As it turns out, the woman with the little girl was on the first plane that hit the World Trade Center, and her best friend was on that second plane. Their families, in response to this tragedy, exhibited to the world what it means to really be a follower of Jesus Christ. Instead of responding with anger and vengeance, as so many did, these two families came together and decided to establish a foundation in the little girl’s name that would teach peace, tolerance, and understanding to children here in our country. I am sure this was a difficult decision for those families to make, but following Jesus is always difficult.
Friends, I expect in the week to come, you may be faced with your own difficult decisions. I hope not as hard as dealing with another 9/11. But I know many of us have relatives and friends, personal ties to the unfolding disaster of hurricane Florence. Maybe you’re contemplating a decision about your health care for someone you love. Maybe a decision about taking a trip, or a new job. Maybe a decision at work or school. As you make those decisions this week, I believe Jesus is really asking you through those questions: Who do you say that I am? And will you lay down your life with me?
Questions like who is the greatest, who is the richest, who has the best grades, who has the highest IQ, how can I come out ahead — these are questions we hear all the time, and we know how to answer them. They have pretty easy answers. But as disciples of Jesus Christ, we have to realize that preference is given to the outsiders, the outcasts, the poor, the helpless, the rejected, the disabled, the scorned. Jesus declares that “the kingdom of God belongs to such as these.”
Today we are on the road with Jesus, and he has paused and turned to us, and he is asking us: Who do you say that I am?
When we answer, we are really saying more about who we are than about who he is.
Jesus, after all is the Son of God — the Messiah, regardless of what we say.
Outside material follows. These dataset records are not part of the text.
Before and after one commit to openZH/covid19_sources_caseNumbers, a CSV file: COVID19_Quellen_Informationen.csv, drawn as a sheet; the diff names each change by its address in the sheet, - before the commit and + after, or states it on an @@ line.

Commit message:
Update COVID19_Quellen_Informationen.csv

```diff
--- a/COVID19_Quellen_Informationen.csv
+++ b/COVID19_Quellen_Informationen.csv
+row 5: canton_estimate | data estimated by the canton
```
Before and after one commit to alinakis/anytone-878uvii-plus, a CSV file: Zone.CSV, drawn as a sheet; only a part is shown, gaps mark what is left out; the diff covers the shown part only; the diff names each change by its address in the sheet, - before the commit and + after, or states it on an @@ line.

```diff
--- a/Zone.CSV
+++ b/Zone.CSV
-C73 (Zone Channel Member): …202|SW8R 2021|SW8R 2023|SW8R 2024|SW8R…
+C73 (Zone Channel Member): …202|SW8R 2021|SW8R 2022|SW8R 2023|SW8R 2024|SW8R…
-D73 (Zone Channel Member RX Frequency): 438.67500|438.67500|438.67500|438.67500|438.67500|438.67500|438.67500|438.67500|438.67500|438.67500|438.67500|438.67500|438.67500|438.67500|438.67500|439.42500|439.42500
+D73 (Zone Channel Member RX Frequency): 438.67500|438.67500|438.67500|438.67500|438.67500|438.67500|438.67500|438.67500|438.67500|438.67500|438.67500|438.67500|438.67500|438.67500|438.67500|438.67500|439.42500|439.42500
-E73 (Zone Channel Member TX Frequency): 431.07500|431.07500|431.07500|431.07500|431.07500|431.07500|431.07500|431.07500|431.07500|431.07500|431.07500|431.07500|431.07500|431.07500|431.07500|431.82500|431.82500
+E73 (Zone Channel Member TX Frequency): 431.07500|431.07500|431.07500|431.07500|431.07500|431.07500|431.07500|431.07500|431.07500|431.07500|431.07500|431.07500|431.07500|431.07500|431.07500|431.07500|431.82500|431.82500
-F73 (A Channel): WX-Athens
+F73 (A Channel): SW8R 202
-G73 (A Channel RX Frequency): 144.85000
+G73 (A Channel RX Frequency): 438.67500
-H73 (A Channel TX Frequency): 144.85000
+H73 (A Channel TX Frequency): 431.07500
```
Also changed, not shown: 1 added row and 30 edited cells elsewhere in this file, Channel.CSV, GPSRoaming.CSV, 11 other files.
But who are we? Are we ready to give ourselves over to his higher calling, and to become the living, breathing miracles, the help and hope and blessing of those around us who still today are downcast, alone and wondering if there really is a God who cares.